Beautiful silk dress and Alpaga poncho at his December 2018 Fashion Show at the Peruvian Embassy in Paris
THE BIRTH OF HIS BRAND
Walking around dressed in his usual poncho and hat, Marco was stopped frequently in the street and people would often ask to take their photo with him and give him compliments, it was then that he knew...he had to create HIS brand.
He had the confirmation that style, his handmade artisanal designs and his Andean mountain culture could be accepted here, more so than in his own country.
8 months later the label MACO CALDERON was born in 2015.
"It's not a costume or a gimmick, I really do dress like this, in Alpaca, in a poncho...I feel great like this, it's really me and I love it!"
"Textu in latin means write/weave/entwine and for me, textile and fabrics are another way of writing,
a symbolic way of telling a story."
RUNA SINU - THE LANGUAGE OF HUMANITY
So in 2015 Maco is ready with his concept - la Haute Culture
Take inspiration from and modernise clothes from his grandparents' culture (the Andes mountains)
Use the noble wool of the Alpaga
Work directly with the local artisans in Peru (knits, weaves...)
Spread the word on his cultural heritage
Create an affordable luxury brand
Give all his clothes names from his grandparents' Quechua language (like Runa Sinu)
He knows every artisan that works for him and loves going to see them back in Peru, working and spending time with them, he pays them directly, cutting out the middle man.
Last time he spent a week with a group of women and took them out, taking them to the textile museum so they could learn more about their culture and history.
For Maco, fabrics are a way of writing a story, creating poetry.
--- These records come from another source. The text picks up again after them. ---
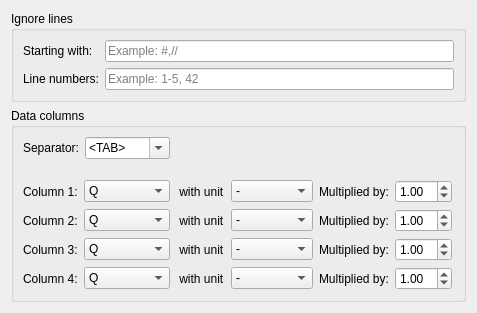
Above: GUI/coregui/DataLoaders/AutomaticMultiColumnDataLoader1DProperties.ui from scgmlz/BornAgain before the change. Below: the same form after it.
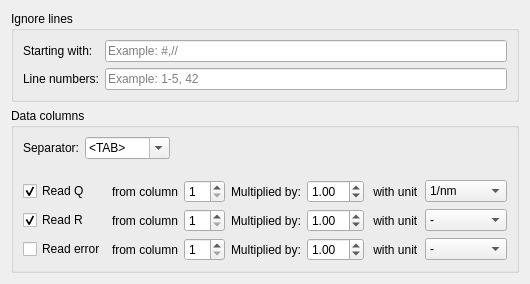
That is the form after the change.

Commit message: Implement data loaders

The edit to the form file:
```diff
--- a/GUI/coregui/DataLoaders/AutomaticMultiColumnDataLoader1DProperties.ui
+++ b/GUI/coregui/DataLoaders/AutomaticMultiColumnDataLoader1DProperties.ui
@@ -6,8 +6,8 @@
    <rect>
     <x>0</x>
     <y>0</y>
-    <width>477</width>
-    <height>289</height>
+    <width>484</width>
+    <height>259</height>
    </rect>
   </property>
   <property name="windowTitle">
@@ -130,322 +130,208 @@
       <item>
        <layout class="QGridLayout" name="gridLayout">
         <item row="1" column="1">
-         <widget class="QComboBox" name="typeCombo2">
+         <widget class="QLabel" name="label_6">
+          <property name="text">
+           <string>from column</string>
+          </property>
+         </widget>
+        </item>
+        <item row="0" column="6">
+         <widget class="QComboBox" name="unitCombo4">
           <item>
            <property name="text">
-            <string>Q</string>
+            <string>1/nm</string>
            </property>
           </item>
           <item>
            <property name="text">
-            <string>R</string>
-           </property>
-          </item>
-          <item>
-           <property name="text">
-            <string>dR</string>
-           </property>
-          </item>
-          <item>
-           <property name="text">
-            <string>dQ</string>
-           </property>
-          </item>
-          <item>
-           <property name="text">
-            <string>&lt;ignored&gt;</string>
+            <string>1/Å</string>
            </property>
           </item>
          </widget>
         </item>
         <item row="1" column="3">
-         <widget class="QComboBox" name="unitCombo2">
-          <item>
-           <property name="text">
-            <string>-</string>
-           </property>
-          </item>
-          <item>
-           <property name="text">
-            <string>nm</string>
-           </property>
-          </item>
-          <item>
-           <property name="text">
-            <string>Angstrom</string>
-           </property>
-          </item>
-         </widget>
-        </item>
-        <item row="0" column="5">
-         <widget class="QDoubleSpinBox" name="factorSpinBox1">
-          <property name="value">
-           <double>1.000000000000000</double>
-          </property>
-         </widget>
-        </item>
-        <item row="0" column="1">
-         <widget class="QComboBox" name="typeCombo1">
-          <item>
-           <property name="text">
-            <string>Q</string>
-           </property>
-          </item>
-          <item>
-           <property name="text">
-            <string>R</string>
-           </property>
-          </item>
-          <item>
-           <property name="text">
-            <string>dR</string>
-           </property>
-          </item>
-          <item>
-           <property name="text">
-            <string>dQ</string>
-           </property>
-          </item>
-          <item>
-           <property name="text">
-            <string>&lt;ignored&gt;</string>
-           </property>
-          </item>
-         </widget>
-        </item>
-        <item row="0" column="0">
-         <widget class="QLabel" name="label">
+         <widget class="QLabel" name="factorLabel4_7">
           <property name="text">
-           <string>Column 1:</string>
+           <string>Multiplied by:</string>
           </property>
          </widget>
         </item>
-        <item row="3" column="1">
-         <widget class="QComboBox" name="typeCombo4">
-          <item>
-           <property name="text">
-            <string>Q</string>
-           </property>
-          </item>
-          <item>
-           <property name="text">
-            <string>R</string>
-           </property>
-          </item>
-          <item>
-           <property name="text">
-            <string>dR</string>
-           </property>
-          </item>
-          <item>
-           <property name="text">
-            <string>dQ</string>
-           </property>
-          </item>
-          <item>
-           <property name="text">
-            <string>&lt;ignored&gt;</string>
-           </property>
-          </item>
-         </widget>
-        </item>
         <item row="2" column="2">
-         <widget class="QLabel" name="unitLabel3">
+         <widget class="QSpinBox" name="spinBox_3">
+          <property name="minimum">
+           <number>1</number>
+          </property>
+         </widget>
+        </item>
+        <item row="1" column="5">
+         <widget class="QLabel" name="unitLabel4_5">
           <property name="text">
            <string> with unit</string>
           </property>
          </widget>
         </item>
-        <item row="3" column="4">
-         <widget class="QLabel" name="factorLabel4">
+        <item row="2" column="3">
+         <widget class="QLabel" name="factorLabel4_8">
           <property name="text">
            <string>Multiplied by:</string>
           </property>
          </widget>
         </item>
-        <item row="3" column="0">
-         <widget class="QLabel" name="label_9">
-          <property name="text">
-           <string>Column 4:</string>
-          </property>
-         </widget>
-        </item>
-        <item row="2" column="5">
-         <widget class="QDoubleSpinBox" name="factorSpinBox3">
-          <property name="value">
-           <double>1.000000000000000</double>
-          </property>
-         </widget>
-        </item>
-        <item row="2" column="4">
-         <widget class="QLabel" name="factorLabel3">
-          <property name="text">
-           <string>Multiplied by:</string>
-          </property>
-         </widget>
-        </item>
-        <item row="1" column="4">
-         <widget class="QLabel" name="factorLabel2">
-          <property name="text">
-           <string>Multiplied by:</string>
-          </property>
-         </widget>
-        </item>
-        <item row="3" column="3">
-         <widget class="QComboBox" name="unitCombo4">
-          <item>
-           <property name="text">
-            <string>-</string>
-           </property>
-          </item>
-          <item>
-           <property name="text">
-            <string>nm</string>
-           </property>
-          </item>
-          <item>
-           <property name="text">
-            <string>Angstrom</string>
-           </property>
-          </item>
-         </widget>
-        </item>
         <item row="1" column="0">
-         <widget class="QLabel" name="label_7">
+         <widget class="QCheckBox" name="qCheckBox_2">
           <property name="text">
-           <string>Column 2:</string>
+           <string>Read R</string>
           </property>
-         </widget>
-        </item>
-        <item row="0" column="3">
-         <widget class="QComboBox" name="unitCombo1">
-          <item>
-           <property name="text">
-            <string>-</string>
-           </property>
-          </item>
-          <item>
-           <property name="text">
-            <string>nm</string>
-           </property>
-          </item>
-          <item>
-           <property name="text">
-            <string>Angstrom</string>
-           </property>
-          </item>
-         </widget>
-        </item>
-        <item row="3" column="2">
-         <widget class="QLabel" name="unitLabel4">
-          <property name="text">
-           <string> with unit</string>
+          <property name="checked">
+           <bool>true</bool>
           </property>
          </widget>
         </item>
-        <item row="2" column="1">
-         <widget class="QComboBox" name="typeCombo3">
-          <item>
-           <property name="text">
-            <string>Q</string>
-           </property>
-          </item>
-          <item>
-           <property name="text">
-            <string>R</string>
-           </property>
-          </item>
-          <item>
-           <property name="text">
-            <string>dR</string>
-           </property>
-          </item>
-          <item>
-           <property name="text">
-            <string>dQ</string>
-           </property>
-          </item>
-          <item>
-           <property name="text">
-            <string>&lt;ignored&gt;</string>
-           </property>
-          </item>
-         </widget>
-        </item>
         <item row="0" column="4">
-         <widget class="QLabel" name="factorLabel1">
-          <property name="text">
-           <string>Multiplied by:</string>
+         <widget class="QDoubleSpinBox" name="factorSpinBox4_2">
+          <property name="value">
+           <double>1.000000000000000</double>
           </property>
          </widget>
         </item>
-        <item row="2" column="0">
-         <widget class="QLabel" name="label_8">
-          <property name="text">
-           <string>Column 3:</string>
-          </property>
+        <item row="2" column="6">
+         <widget class="QComboBox" name="unitCombo4_4">
+          <item>
+           <property name="text">
+            <string>-</string>
+           </property>
+          </item>
+          <item>
+           <property name="text">
+            <string>nm</string>
+           </property>
+          </item>
+          <item>
+           <property name="text">
+            <string>Angstrom</string>
+           </property>
+          </item>
          </widget>
         </item>
-        <item row="0" column="2">
-         <widget class="QLabel" name="unitLabel1">
+        <item row="0" column="1">
+         <widget class="QLabel" name="label_5">
           <property name="text">
-           <string> with unit</string>
+           <string>from column</string>
           </property>
          </widget>
         </item>
-        <item row="0" column="6">
-         <spacer name="horizontalSpacer">
-          <property name="orientation">
-           <enum>Qt::Horizontal</enum>
+        <item row="2" column="4">
+         <widget class="QDoubleSpinBox" name="factorSpinBox4_6">
+          <property name="value">
+           <double>1.000000000000000</double>
           </property>
-          <property name="sizeHint" stdset="0">
-           <size>
-            <width>40</width>
-            <height>20</height>
-           </size>
-          </property>
-         </spacer>
+         </widget>
+        </item>
+        <item row="1" column="6">
+         <widget class="QComboBox" name="unitCombo4_3">
+          <item>
+           <property name="text">
+            <string>-</string>
+           </property>
+          </item>
+          <item>
+           <property name="text">
+            <string>nm</string>
+           </property>
+          </item>
+          <item>
+           <property name="text">
+            <string>Angstrom</string>
+           </property>
+          </item>
+         </widget>
         </item>
         <item row="1" column="2">
-         <widget class="QLabel" name="unitLabel2">
+         <widget class="QSpinBox" name="spinBox_2">
+          <property name="minimum">
+           <number>1</number>
+          </property>
+         </widget>
+        </item>
+        <item row="2" column="5">
+         <widget class="QLabel" name="unitLabel4_6">
           <property name="text">
            <string> with unit</string>
           </property>
          </widget>
         </item>
-        <item row="2" column="3">
-         <widget class="QComboBox" name="unitCombo3">
-          <item>
-           <property name="text">
-            <string>-</string>
-           </property>
-          </item>
-          <item>
-           <property name="text">
-            <string>nm</string>
-           </property>
-          </item>
-          <item>
-           <property name="text">
-            <string>Angstrom</string>
-           </property>
-          </item>
+        <item row="0" column="5">
+         <widget class="QLabel" name="unitLabel4_2">
+          <property name="text">
+           <string> with unit</string>
+          </property>
          </widget>
         </item>
-        <item row="1" column="5">
-         <widget class="QDoubleSpinBox" name="factorSpinBox2">
-          <property name="value">
-           <double>1.000000000000000</double>
+        <item row="0" column="2">
+         <widget class="QSpinBox" name="spinBox">
+          <property name="minimum">
+           <number>1</number>
           </property>
          </widget>
         </item>
-        <item row="3" column="5">
-         <widget class="QDoubleSpinBox" name="factorSpinBox4">
+        <item row="2" column="0">
+         <widget class="QCheckBox" name="qCheckBox_3">
+          <property name="text">
+           <string>Read error</string>
+          </property>
+         </widget>
+        </item>
+        <item row="2" column="1">
+         <widget class="QLabel" name="label_10">
+          <property name="text">
+           <string>from column</string>
+          </property>
+         </widget>
+        </item>
+        <item row="0" column="3">
+         <widget class="QLabel" name="factorLabel4_2">
+          <property name="text">
+           <string>Multiplied by:</string>
+          </property>
+         </widget>
+        </item>
+        <item row="0" column="0">
+         <widget class="QCheckBox" name="qCheckBox">
+          <property name="enabled">
+           <bool>true</bool>
+          </property>
+          <property name="text">
+           <string>Read Q</string>
+          </property>
+          <property name="checkable">
+           <bool>true</bool>
+          </property>
+          <property name="checked">
+           <bool>true</bool>
+          </property>
+         </widget>
+        </item>
+        <item row="1" column="4">
+         <widget class="QDoubleSpinBox" name="factorSpinBox4_5">
           <property name="value">
            <double>1.000000000000000</double>
           </property>
          </widget>
         </item>
+        <item row="0" column="9">
+         <spacer name="horizontalSpacer_2">
+          <property name="orientation">
+           <enum>Qt::Horizontal</enum>
+          </property>
+          <property name="sizeHint" stdset="0">
+           <size>
+            <width>40</width>
+            <height>20</height>
+           </size>
+          </property>
+         </spacer>
+        </item>
        </layout>
       </item>
      </layout>
```
The commit also changes 16 other files.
Every piece has a meaning and a sense.
The poncho, his signature piece, holds a strong symbolism in the Andean culture because when you pass your head through the hole, they say it is like the sun rising though the mountains (the mountains being the sleeves). When you wear the poncho it becomes the sun because it warms you up.
"In my culture, clothes tell a story. for example in the graphic design on a lot of fabrics you can see animals, lakes,
mountains...it's a 'thank you' to nature.
All this symbolism is really attractive to me, I still think 'wow that's incredible' "
Maco is continuing to develop his brand in a responsable way.
His last collection was called INTROSPECTION, because he believes we should all look a little further into how we consume and the effect on our planet.
His next collection for SS19 is called BIO LOGIC where he has used only organic cottons.
His "universe" is very clear, his message lucid and his collections always in line with his passion for his Peruvian heritage. When he talks of it, his eyes light up.
The cut and the fabrics are high quality, just like the graphic universe, he's created too- his videos, photos, lookbooks...
There is something very "LOGIC" and coherent in everything he does- his message works, we want to know more about where he's from, to dive into his culture, to see his mountains.
His collections are inspiring and his clothes send us off on a trip to Peru, up to Pampa Guay, far away, where they speak Quechua and the Alpacas freely roam the land.
"My fashion is human fashion.
All my creations are made with love. I love working with the local craftsmen and women, I love spreading the message
of my Andean culture to others.
Over there, they are so happy to know that their work is worn by people in Europe.
I want the people who buy my clothes to feel this good energy, that there's a story behind every piece.
Good energy for everyone: for me, for the artisans, and of course for my clients."